The five-week, full-time program focused on engaging minority youth in understanding and addressing socio-technical issues associated with energy engineering projects, an understudied area in K-12 engineering education. Participants included a cadre of five tenth-grade students (three male, two female; four Hispanic, five first-generation) all drawn from one Title 1 public school district in the southwestern US. The program took place on a university campus where the Youth Scholars (YS) were co-mentored by an expert eighth-grade science teacher with background knowledge in photovoltaics and solar energy engineering research, and by an engineer with expertise in sustainability and community solar energy projects. The YS, all of whom had previous technical knowledge of photovoltaics and solar energy from a previous short program, were introduced to socio-technical considerations through reflection on a multilayer design framework for social value creation through energy engineering. They also met with stakeholders associated with each aspect of the model, including members of their own community, city planners, energy service providers, and solar industry leaders.
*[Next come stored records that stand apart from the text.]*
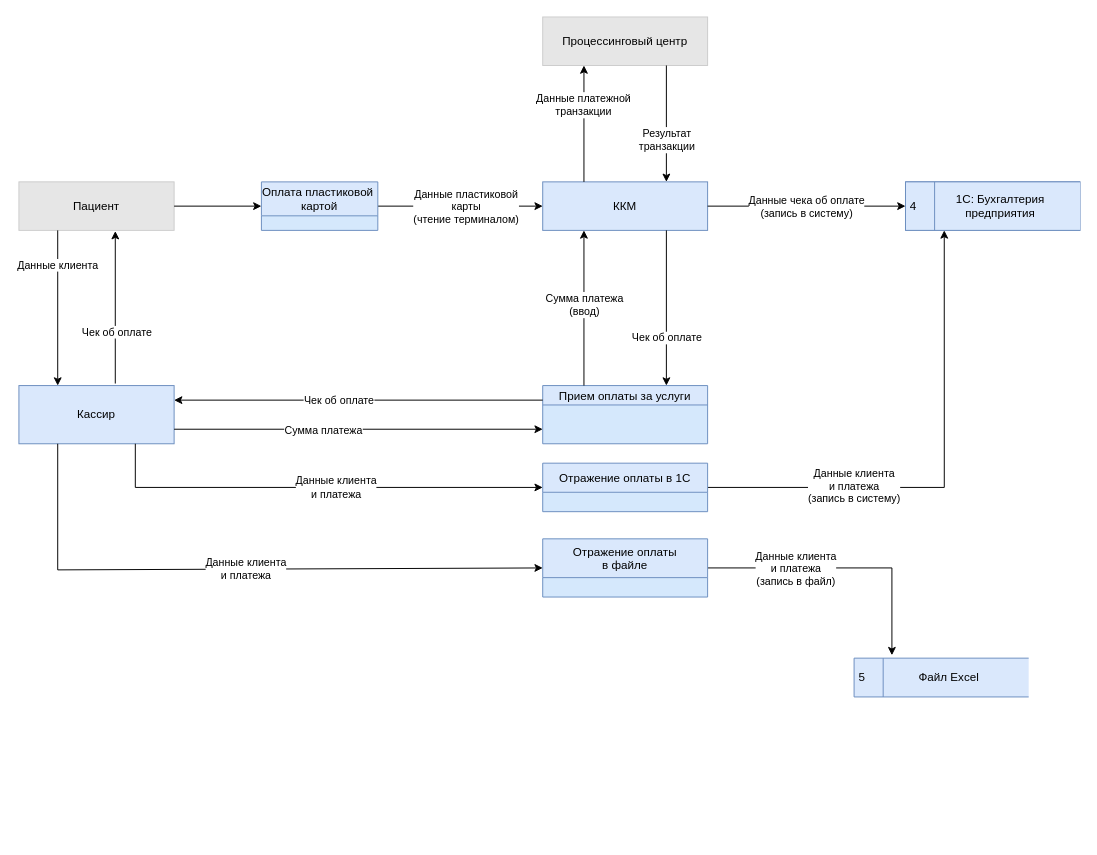
The draw.io diagram page "Оплата услуг пациентом" (3 of 9) of Task1/Diagrams.drawio in vir37/architecture-medikamente, before the edit. Source tidied: cells renumbered, new cells numbered last; positions are measured from the earlier drawing's top-left corner, leaving out a move shared by most shapes. Both pictures are drawn from the tidied source at 97%, with x=0, y=0 at pixel (18, 16).
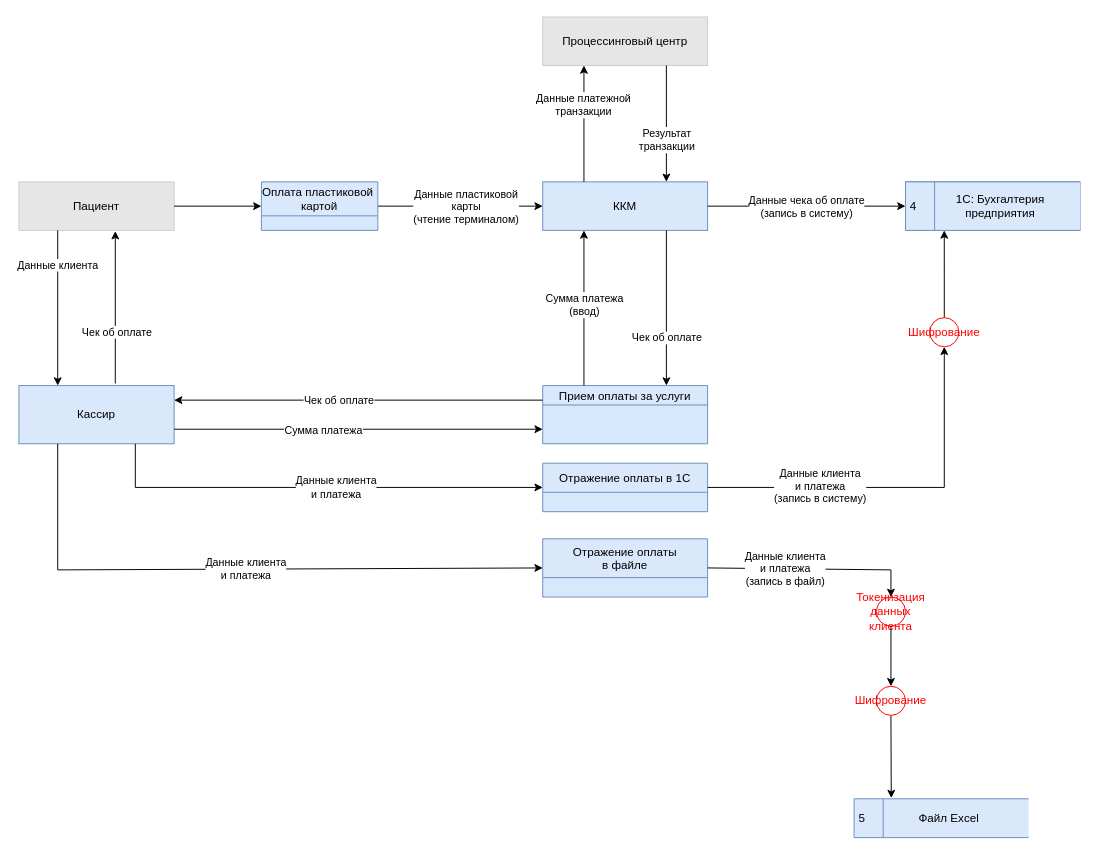
After the change.

Unchanged cells that the change refers to:
```xml
<mxCell id="14" value="4" style="html=1;dashed=0;whiteSpace=wrap;shape=mxgraph.dfd.dataStoreID;align=left;spacingLeft=3;points=[[0,0],[0.5,0],[1,0],[0,0.5],[1,0.5],[0,1],[0.5,1],[1,1]];fillColor=#dae8fc;strokeColor=#6c8ebf;" parent="13" vertex="1">
  <mxGeometry width="180" height="50" as="geometry" />
</mxCell>
<mxCell id="30" value="5" style="html=1;dashed=0;whiteSpace=wrap;shape=mxgraph.dfd.dataStoreID;align=left;spacingLeft=3;points=[[0,0],[0.5,0],[1,0],[0,0.5],[1,0.5],[0,1],[0.5,1],[1,1]];fillColor=#dae8fc;strokeColor=#6c8ebf;" parent="29" vertex="1">
  <mxGeometry width="180" height="40" as="geometry" />
</mxCell>
<mxCell id="37" value="Отражение оплаты&#10;в файле" style="swimlane;fontStyle=0;horizontal=1;startSize=40;fillColor=#dae8fc;swimlaneFillColor=#D5E8FC;strokeColor=#6c8ebf;" parent="1" vertex="1">
  <mxGeometry x="540" y="538" width="170" height="60" as="geometry" />
</mxCell>
<mxCell id="40" value="Отражение оплаты в 1С" style="swimlane;fontStyle=0;horizontal=1;startSize=30;fillColor=#dae8fc;swimlaneFillColor=#D5E8FC;strokeColor=#6c8ebf;" parent="1" vertex="1">
  <mxGeometry x="540" y="460" width="170" height="50" as="geometry" />
</mxCell>
```

Diff of the diagram source:
```diff
@@
-    <mxCell id="25" style="endArrow=classic;html=1;rounded=0;exitX=1;exitY=0.5;exitDx=0;exitDy=0;entryX=0.222;entryY=1;entryDx=0;entryDy=0;entryPerimeter=0;" parent="1" edge="1" source="40" target="14">
+    <mxCell id="25" style="endArrow=classic;html=1;rounded=0;exitX=0.5;exitY=0;exitDx=0;exitDy=0;entryX=0.222;entryY=1;entryDx=0;entryDy=0;entryPerimeter=0;" parent="1" edge="1" source="50" target="14">
       <mxGeometry relative="1" as="geometry">
         <Array as="points">
-          <mxPoint x="954" y="485" />
+          <mxPoint x="954" y="270" />
         </Array>
       </mxGeometry>
     </mxCell>
-    <mxCell id="26" value="Данные клиента&lt;br&gt;и платежа&lt;div&gt;(запись в систему)&lt;/div&gt;" style="edgeLabel;html=1;align=center;verticalAlign=middle;" parent="25" vertex="1">
-      <mxGeometry x="-0.41" y="2" relative="1" as="geometry" />
-    </mxCell>
@@
     <mxCell id="29" style="group;" parent="1" vertex="1">
-      <mxGeometry x="861" y="661" width="180" height="40" as="geometry" />
+      <mxGeometry x="861" y="806" width="180" height="40" as="geometry" />
     </mxCell>
@@
-    <mxCell id="32" style="endArrow=classic;html=1;rounded=0;exitX=1;exitY=0.5;exitDx=0;exitDy=0;" parent="1" edge="1" source="37">
-      <mxGeometry relative="1" as="geometry">
-        <mxPoint x="900" y="658" as="targetPoint" />
-        <Array as="points">
-          <mxPoint x="900" y="568" />
-        </Array>
-      </mxGeometry>
+    <mxCell id="32" style="endArrow=classic;html=1;rounded=0;exitX=0.5;exitY=1;exitDx=0;exitDy=0;entryX=0.213;entryY=-0.018;entryDx=0;entryDy=0;entryPerimeter=0;" parent="1" edge="1" source="48" target="30">
+      <mxGeometry relative="1" as="geometry" />
     </mxCell>
-    <mxCell id="33" value="Данные клиента&lt;div&gt;и платежа&lt;/div&gt;&lt;div&gt;(запись в файл)&lt;/div&gt;" style="edgeLabel;html=1;align=center;verticalAlign=middle;" parent="32" vertex="1">
-      <mxGeometry x="-0.16" relative="1" as="geometry">
-        <mxPoint x="-28" as="offset" />
-      </mxGeometry>
-    </mxCell>
@@
+    <mxCell id="45" style="endArrow=classic;html=1;rounded=0;exitX=1;exitY=0.5;exitDx=0;exitDy=0;entryX=0.5;entryY=0;entryDx=0;entryDy=0;" parent="1" edge="1" source="37" target="46">
+      <mxGeometry relative="1" as="geometry">
+        <Array as="points">
+          <mxPoint x="899" y="570" />
+        </Array>
+      </mxGeometry>
+    </mxCell>
+    <mxCell id="33" value="Данные клиента&lt;div&gt;и платежа&lt;/div&gt;&lt;div&gt;(запись в файл)&lt;/div&gt;" style="edgeLabel;html=1;align=center;verticalAlign=middle;" parent="45" vertex="1">
+      <mxGeometry x="-0.16" relative="1" as="geometry">
+        <mxPoint x="-11" as="offset" />
+      </mxGeometry>
+    </mxCell>
+    <mxCell id="46" value="Токенизация данных клиента" style="shape=ellipse;html=1;dashed=0;whiteSpace=wrap;perimeter=ellipsePerimeter;strokeColor=#FF0000;fontColor=#FF0000;" parent="1" vertex="1">
+      <mxGeometry x="884" y="598" width="30" height="30" as="geometry" />
+    </mxCell>
+    <mxCell id="47" style="endArrow=classic;html=1;rounded=0;exitX=0.5;exitY=1;exitDx=0;exitDy=0;entryX=0.5;entryY=0;entryDx=0;entryDy=0;" parent="1" edge="1" source="46" target="48">
+      <mxGeometry relative="1" as="geometry" />
+    </mxCell>
+    <mxCell id="48" value="Шифрование" style="shape=ellipse;html=1;dashed=0;whiteSpace=wrap;perimeter=ellipsePerimeter;strokeColor=#FF0000;fontColor=#FF0000;" parent="1" vertex="1">
+      <mxGeometry x="884" y="690" width="30" height="30" as="geometry" />
+    </mxCell>
+    <mxCell id="49" style="endArrow=classic;html=1;rounded=0;exitX=1;exitY=0.5;exitDx=0;exitDy=0;entryX=0.5;entryY=1;entryDx=0;entryDy=0;" parent="1" edge="1" source="40" target="50">
+      <mxGeometry relative="1" as="geometry">
+        <Array as="points">
+          <mxPoint x="954" y="485" />
+        </Array>
+      </mxGeometry>
+    </mxCell>
+    <mxCell id="26" value="Данные клиента&lt;br&gt;и платежа&lt;div&gt;(запись в систему)&lt;/div&gt;" style="edgeLabel;html=1;align=center;verticalAlign=middle;" parent="49" vertex="1">
+      <mxGeometry x="-0.41" y="2" relative="1" as="geometry" />
+    </mxCell>
+    <mxCell id="50" value="Шифрование" style="shape=ellipse;html=1;dashed=0;whiteSpace=wrap;perimeter=ellipsePerimeter;strokeColor=#FF0000;fontColor=#FF0000;" parent="1" vertex="1">
+      <mxGeometry x="939" y="310" width="30" height="30" as="geometry" />
+    </mxCell>
```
The YS used the framework and their meetings with stakeholders to inform their collaborative design and presentation of a community solar energy engineering project for their own low-income community.
Evaluation measures included pre-post surveys, interviews, written artifacts, and observations. Quantitative and qualitative analyses of data provide evidence that the program successfully supported all participants’ engineering identity development, socio-technical engineering knowledge, increasing agency and ownership of their community energy project, and engineering communication practices, though to varying degrees. It also suggested potential programmatic changes and improvements to the existing social value model for guiding community energy projects. For instance, the Youth Scholars had difficulties differentiating between some layers of the social value model. Further, their community energy project might have avoided some pitfalls by considering policy and governance issues earlier in the design process.
Jordan, M., & Wakefield, W., & DeLaRosa, M., & Miller, C., & Altamirano-Allende, C. (2019, June), Building Youths' Socio-Technical Engineering Knowledge through Engagement in a Community Solar Energy Project (Evaluation) Paper presented at 2019 ASEE Annual Conference & Exposition , Tampa, Florida. https://peer.asee.org/32490
ASEE holds the copyright on this document. It may be read by the public free of charge. Authors may archive their work on personal websites or in institutional repositories with the following citation: © 2019 American Society for Engineering Education. Other scholars may excerpt or quote from these materials with the same citation. When excerpting or quoting from Conference Proceedings, authors should, in addition to noting the ASEE copyright, list all the original authors and their institutions and name the host city of the conference. - Last updated April 1, 2015